Ask most adults the major barrier to being more physically active, and they will tell you: Time.
We complain about how busy we are and how little time we have to step away from responsibilities and enjoy ourselves. Unfortunately, our love affair with over-scheduling ourselves has been passed on to our children.
Pressures to do better academically, be involved in leadership/service activities, and to “fit in” have been compounded by parents who over-schedule their children at an entirely too early age.
Author Richard Louv discusses this in his book, Last Child in the Woods, stating that children are experiencing a “Nature Deficit Disorder.” When was the last time your children sat on the ground and stared at a bug?
Getting kids outdoors, playing with other kids, is a key part of optimal childhood development. Kids need the chance to climb, swing, navigate through obstacles, and yes, even fall down once in a while. Without these opportunities to build muscle, gain confidence, and learn interaction skills with other children, kids are held back from their potential.
Take your kids to the park.

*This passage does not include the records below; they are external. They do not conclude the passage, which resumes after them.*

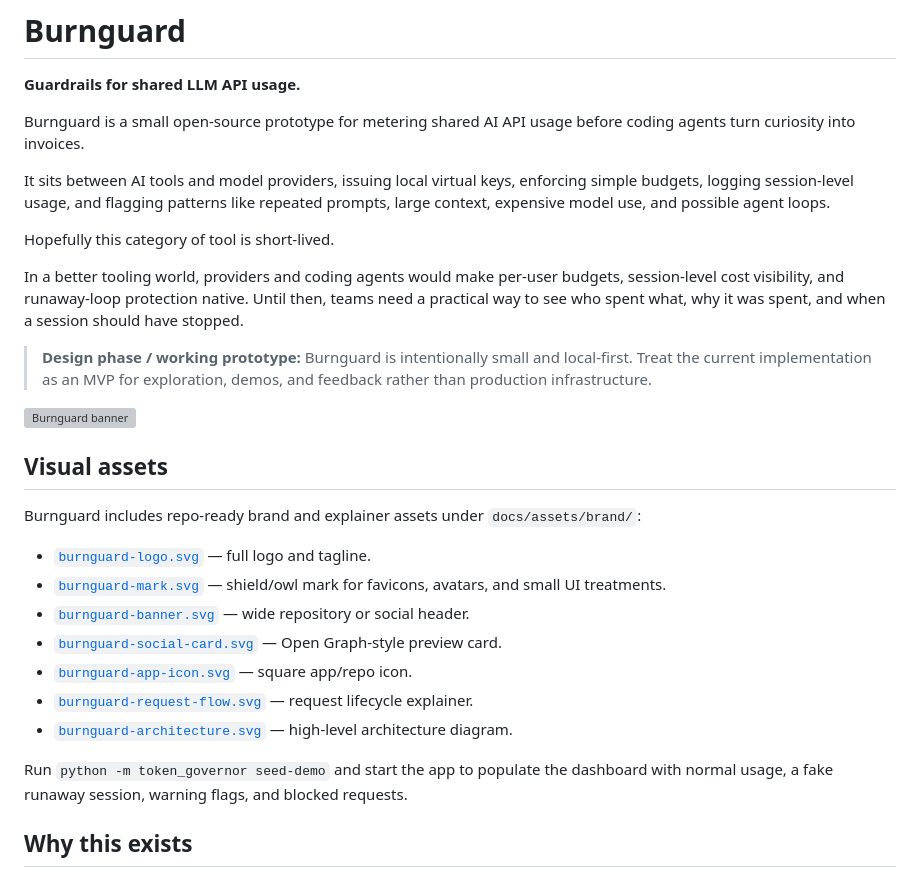
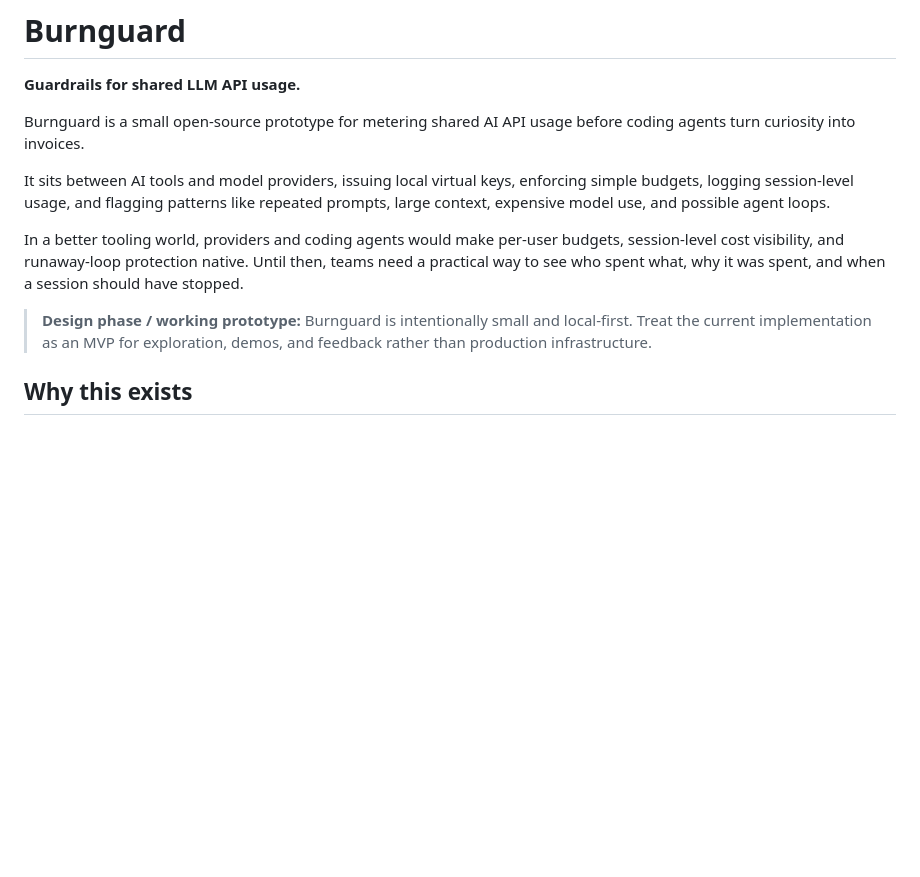
Before and after one commit to Itshimcules/Burnguard, a Markdown page: README.md, the part around one of its changes. Rendered like a GitHub page; blank space fills up the shorter version; grey boxes are pictures that could not be loaded.

Commit message:
Clean README text and remove images

```diff
--- a/README.md
+++ b/README.md
@@ -6,27 +6,9 @@ Burnguard is a small open-source prototype for metering shared AI API usage befo
 
 It sits between AI tools and model providers, issuing local virtual keys, enforcing simple budgets, logging session-level usage, and flagging patterns like repeated prompts, large context, expensive model use, and possible agent loops.
 
-Hopefully this category of tool is short-lived.
-
 In a better tooling world, providers and coding agents would make per-user budgets, session-level cost visibility, and runaway-loop protection native. Until then, teams need a practical way to see who spent what, why it was spent, and when a session should have stopped.
 
 > **Design phase / working prototype:** Burnguard is intentionally small and local-first. Treat the current implementation as an MVP for exploration, demos, and feedback rather than production infrastructure.
-
-![Burnguard banner](docs/assets/brand/burnguard-banner.svg)
-
-## Visual assets
-
-Burnguard includes repo-ready brand and explainer assets under `docs/assets/brand/`:
-
-- [`burnguard-logo.svg`](docs/assets/brand/burnguard-logo.svg) — full logo and tagline.
-- [`burnguard-mark.svg`](docs/assets/brand/burnguard-mark.svg) — shield/owl mark for favicons, avatars, and small UI treatments.
-- [`burnguard-banner.svg`](docs/assets/brand/burnguard-banner.svg) — wide repository or social header.
-- [`burnguard-social-card.svg`](docs/assets/brand/burnguard-social-card.svg) — Open Graph-style preview card.
-- [`burnguard-app-icon.svg`](docs/assets/brand/burnguard-app-icon.svg) — square app/repo icon.
-- [`burnguard-request-flow.svg`](docs/assets/brand/burnguard-request-flow.svg) — request lifecycle explainer.
-- [`burnguard-architecture.svg`](docs/assets/brand/burnguard-architecture.svg) — high-level architecture diagram.
-
-Run `python -m token_governor seed-demo` and start the app to populate the dashboard with normal usage, a fake runaway session, warning flags, and blocked requests.
 
 ## Why this exists
 
```
Also changed, not shown: other parts of README.md (+0 -4 lines).
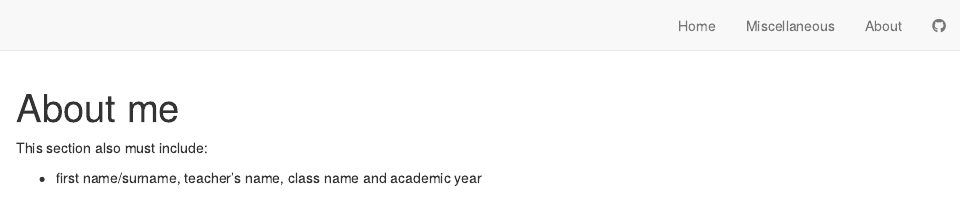
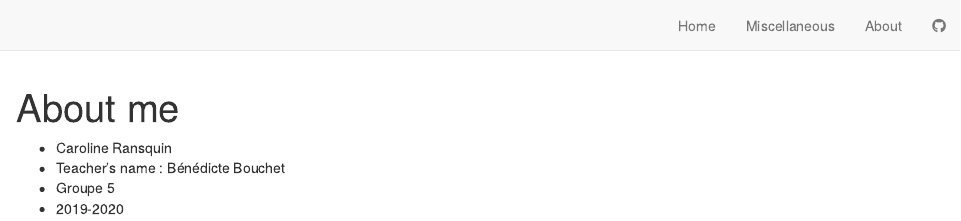
Before and after one commit to CRansquin/caroline-ransquin-blog, an R Markdown document (about.Rmd): the page in a window 1100 px wide, from its top. Rendered offline with R 4.5, knitr and Pandoc, with nearby package versions; drawn as R Markdown's standard HTML page in place of the format the file asks for.

Commit message:
nom prénom nom prof groupe année académique

```diff
--- a/_site.yml
+++ b/_site.yml
@@ -1,5 +1,5 @@
 name: "blog-template"
-title: "Nic's Blog"
+title: "Caroline's Blog"
 output_dir: "docs"
 navbar:
   right:
@@ -10,8 +10,8 @@ navbar:
     - text: "About"
       href: about.html
     - icon: fab fa-github
-      href: https://github.com/BioDataScience-Course/blog-template
-base_url: http://biodatascience-course.sciviews.org/blog-template/
+      href:  https://github.com/CRansquin/caroline-ransquin-blog
+base_url:  https://github.com/CRansquin/caroline-ransquin-blog
 collections:
     posts:
       share: [twitter, linkedin, facebook]
--- a/about.Rmd
+++ b/about.Rmd
@@ -3,6 +3,8 @@ title: "About me"
 ---
 
 
-This section also must include:
 
-- first name/surname, teacher’s name, class name and academic year
+- Caroline Ransquin
+- Teacher's name : Bénédicte Bouchet
+- Groupe 5
+- 2019-2020
```
Also changed, not shown: 5 other files.
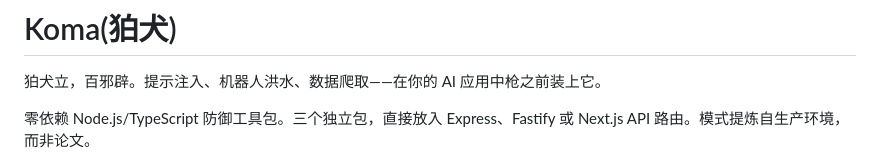
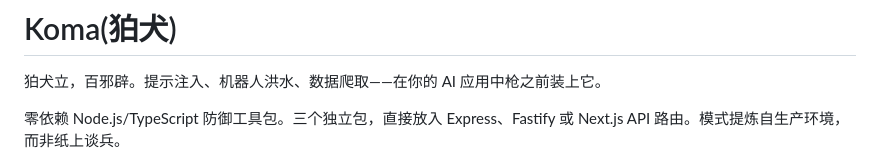
Before and after one commit to swnotmetal/Project-Koma, a Markdown page: README.zh-CN.md, the part around the change. Drawn GitHub-style.

```diff
--- a/README.zh-CN.md
+++ b/README.zh-CN.md
@@ -2,7 +2,7 @@
 
 狛犬立，百邪辟。提示注入、机器人洪水、数据爬取——在你的 AI 应用中枪之前装上它。
 
-零依赖 Node.js/TypeScript 防御工具包。三个独立包，直接放入 Express、Fastify 或 Next.js API 路由。模式提炼自生产环境，而非论文。
+零依赖 Node.js/TypeScript 防御工具包。三个独立包，直接放入 Express、Fastify 或 Next.js API 路由。模式提炼自生产环境，而非纸上谈兵。
 
 <p align="center">
 	<img src="logo/lognobg.png" alt="Koma logo" width="160" />
```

Let them explore a playground that helps them build confidence and strength as they learn to navigate through a course that doesn’t hold their hands through the problem solving of how to get from point A to point B, or even tell them where point B is.
Solution vs. Barrier
Going to the park is a simple solution, but it does run headlong onto the leading barrier: Time.
- Build time into your schedule to get outside yourself, and take your kids with you.
- Treat it like an appointment with your boss; you wouldn’t skip that appointment because you are too busy.
- Get outside, enjoy the challenge, and give your kids the chance to grow and learn through experiential play.
- It’s worth the time.
Get out and play,
Dr. Brett McIff
Dr. McIff has worked in physical activity promotion for over 20 years in a variety of fields from personal training to policy development. He received his undergraduate degree at the University of Utah in Exercise and Sports Science. He continued his graduate work with a Master of Science in Public Health and a Ph.D. in Public Health at Walden University. Brett has served as President of the National Physical Activity Society and as President of the Utah Chapter of the Society of Public Health Educators and served on expert panels with the Centers for Disease Control and Prevention and the National Academy of Science. He works with committees at the national, state, and local levels to promote environments that encourage regular physical activity.